There were 8 individuals with spastic diplegia CP, ranging from 5 to 13 years old, who participated in the 8 week progressive resistance training program. The program was adjusted the intensity and difficulty based on the individuals needs. Outcome measurements were taken before and after the program, which included: 3-D gait analysis, isokinetic strength assessment of hip and knee extensors, quality of life using the PedsQL 3.0 Cerebral Palsy Module, spasticity using the Ashworth scale, and range of motion of the hip, knee, and ankle. There was one child in the study who had notable improvement in gait kinematics with improved knee extension, hip extension, and hip rotation angles. This child participated in the 3-D gait analysis after the program in order for the researchers to gain some insight on why the child had improved. Their results demonstrated significant increases in left hip extensors, and lack of significance in the other extensor muscle groups. There were also inconsistencies in gait kinematics, with only two children showing improvement in hip and knee extension during stance while the other six children actually had worse knee flexion during stance after the 8 week program. Finally, gait speed, stride length, cadence, spasticity, and quality of life showed no improvement after the study. Overall their findings did not support their hypothesis.

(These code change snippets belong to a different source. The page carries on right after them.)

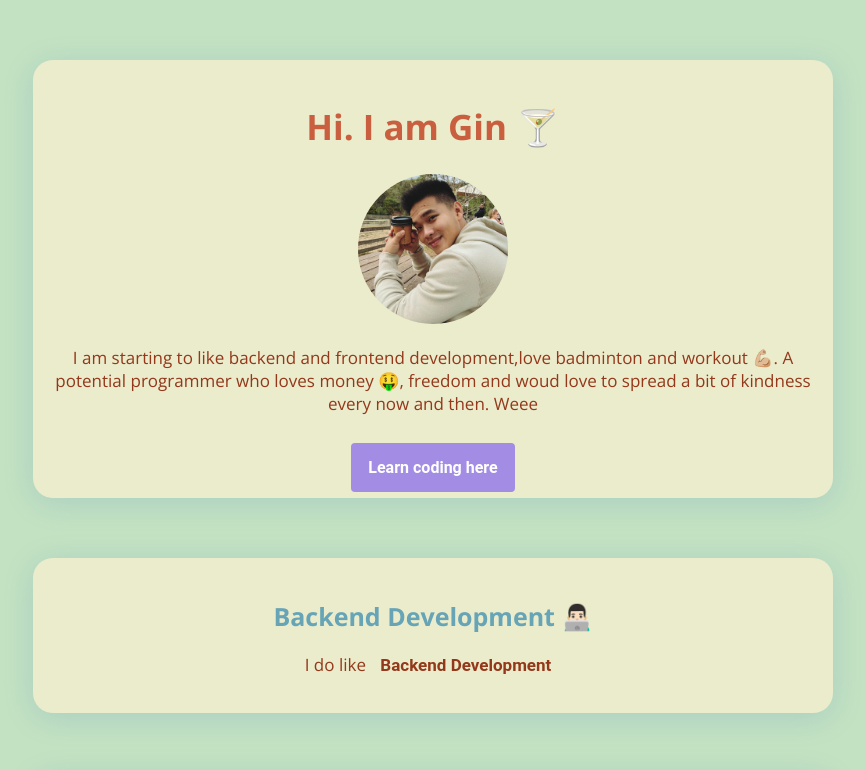
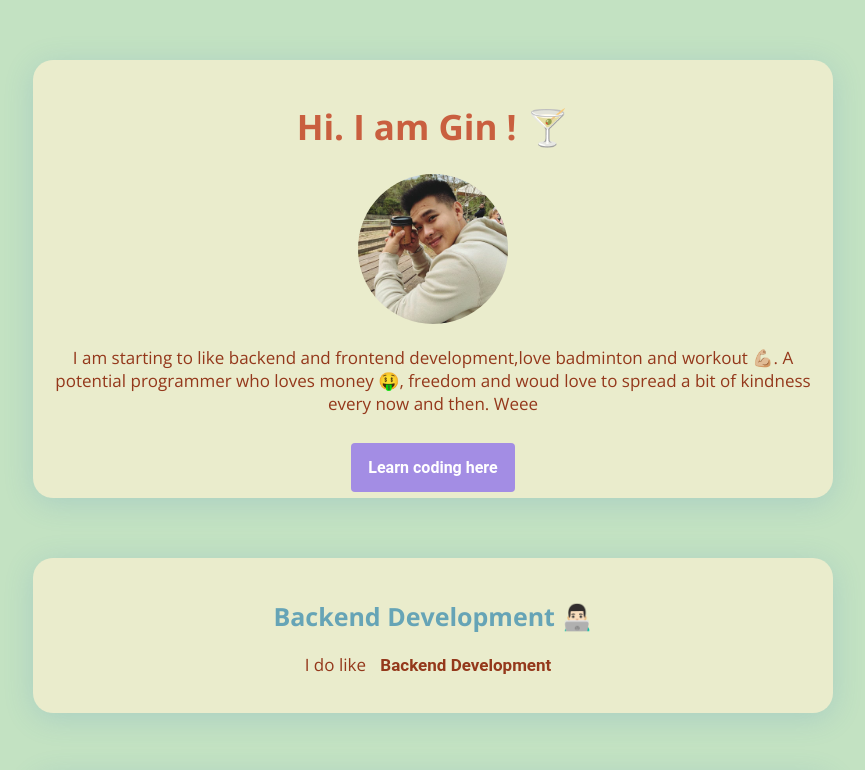
Before and after one commit to ginpan07/profile, a plain HTML site: page index.html in a window 1280 px wide. Shown: the top 770 px of the page, without its empty margins (207-1072 px from the left). Drawn offline with nearby package versions, Linux system fonts and the light colour scheme.

Commit message:
Modified

```diff
--- a/index.html
+++ b/index.html
@@ -14,7 +14,7 @@
   <body>
     <div class="container">
       <div class="card-white" id="introduction">
-        <h1>Hi. I am Gin 🍸</h1>
+        <h1>Hi. I am Gin ! 🍸</h1>
         <img src="images/profile picture.jpg" class="img-circle" width="150px" alt="Gin Pan">
         <div class="hidden"><p>I am starting to like backend and frontend development,love badminton and workout 💪🏼. A potential programmer who loves money 🤑, freedom and woud love to spread a bit of kindness every now and then. Weee
         </p>
```
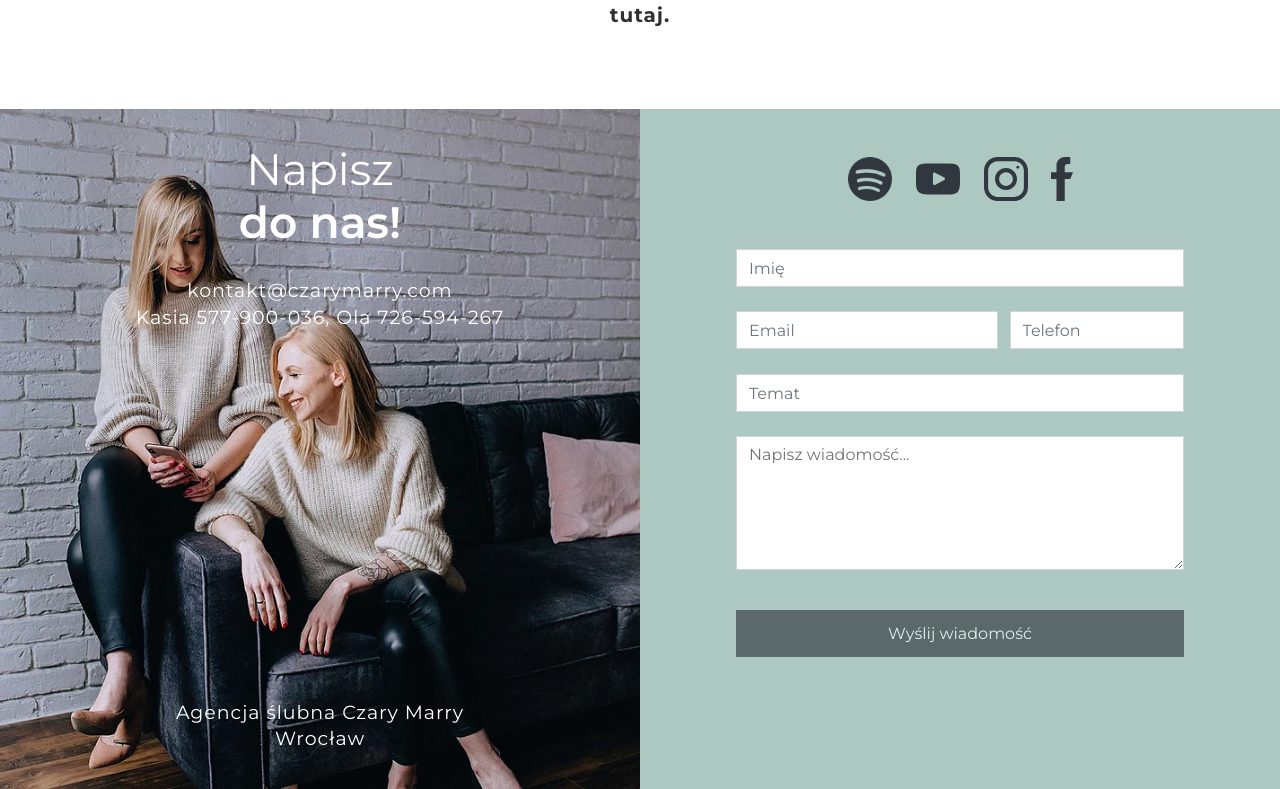
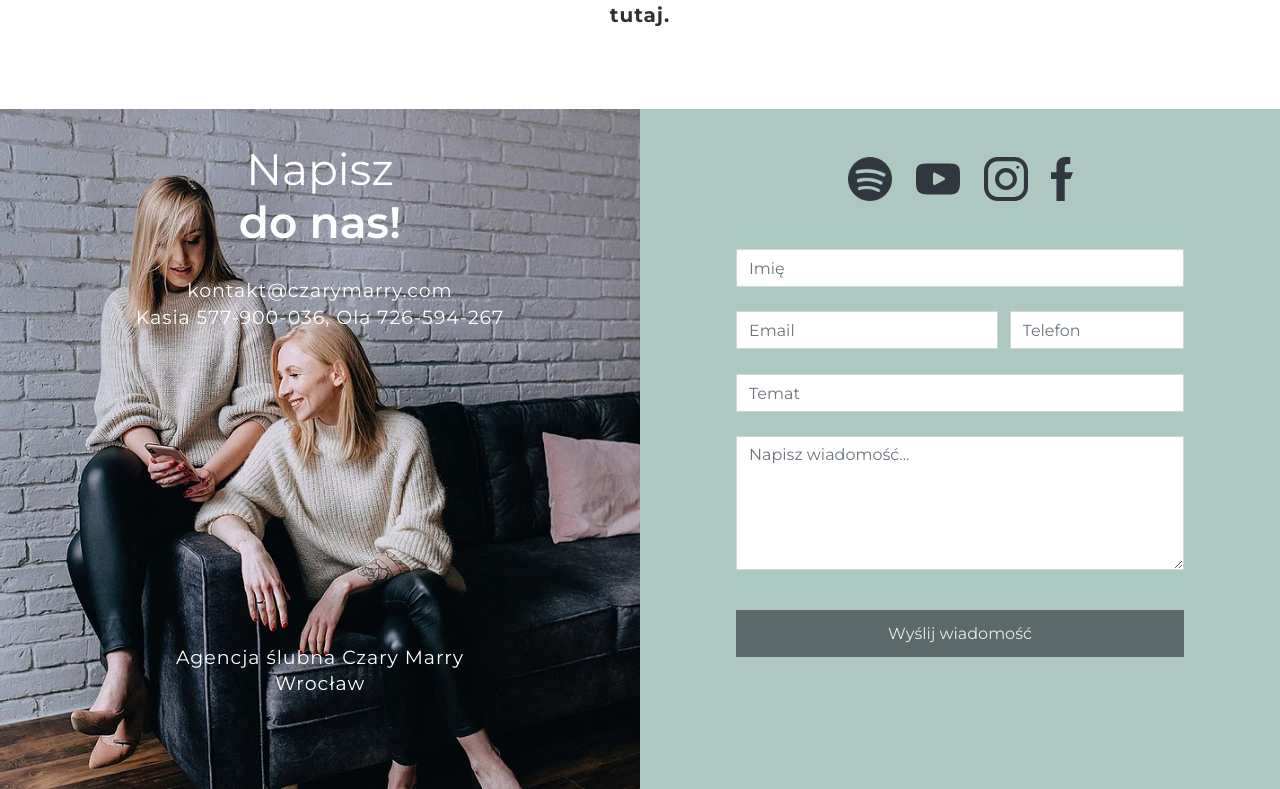
Before and after one commit to kamawietrzyk/czaryMarry, a React (Create React App) app: page / in a window 1280 px wide. Shown: the part 4752-5541 px from the top of the page. Built offline with nearby package versions, Linux system fonts and the light colour scheme.

Commit message:
Footer RWD fix

```diff
--- a/src/components/Footer/styles.scss
+++ b/src/components/Footer/styles.scss
@@ -57,15 +57,19 @@
                     padding-top: 12vw;
 
                     @media (min-width: $mobileM) {
-                        padding-top: 20vw;
+                        padding-top: 27vw;
                     }
 
                     @media (min-width: $tablet) {
-                        padding-top: 150%;
+                        padding-top: 130%;
                     }
 
                     @media (min-width: $laptop) {
-                        padding-top: 100%;
+                        padding-top: 85%;
+                    }
+
+                    @media (min-width: $desktop) {
+                        padding-top: 95%;
                     }
                 }
             }
```
Also changed, not shown: 1 other file (tests, documents, lock files or other folders).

Overall, the authors did a great job presenting their research, but their study does present several limitations. Their introduction provides sufficient background information on the issue, displaying controversies and theories of why strength training should improve gait kinematics. They also clearly state their purpose and hypothesis at the end of the section. For the most part, the methods of this research design are reproducible. However, the description of the 3-D gait simulation was very difficult to understand and I found myself rereading that section several times before getting a clearer picture of how they utilized it. Also, one might not be able to use a 3-D gait simulation due to its high cost. The use of the isokinetic assessment allows for decreased subjectiveity, but the authors state that they had placed 15 markers on the individuals’ lower extremities throughout this assessment without the explanation of where exactly those markers were placed. There was one child in the study who had notable improvement in gait kinematics with improved knee extension, hip extension, and hip rotation angles. This child participated in the 3-D gait analysis after the program in order for the researchers to gain some insight on why the child had improved. A goniometer was used during the physical examination of the children to measure range of motion, creating an increase in subjectivity. Another issue is that the subject pool was a very small sample size, which could have contributed to the outcomes. Their results section was easy to understand with clear charts and graphs to demonstrate outcomes of the participants. But, they did use vague terms, such as “some” or “many,” instead of informing the readers the exact number which lessens the professionalism of the article. On the plus side, the authors wrap up the article very nicely, being consistent with their findings and discussing their own limitations and theories of why strength training did not provide significant improvements in gait kinematics in children with CP.
The take home message
The take home message is that the effects of strength training on improving crouch gait in children with spastic diplegia CP remains variable and continues to not be well understood as to why some children improve and why some do not.
This will affect my future clinical practice because I will not solely rely on strength training to improve a child’s crouched gait, and I will have to incorporate other treatments in order to reach my desired outcome.
Damiano DL, Arnold AS, Steele KM, Delp SL. Can strength training improve gait kinematics? Study on the effects of hip and knee extensor strenthening on lower extremity alignment in cerebral palsy. Physical Therapy. 2010; 90(2): 269-279.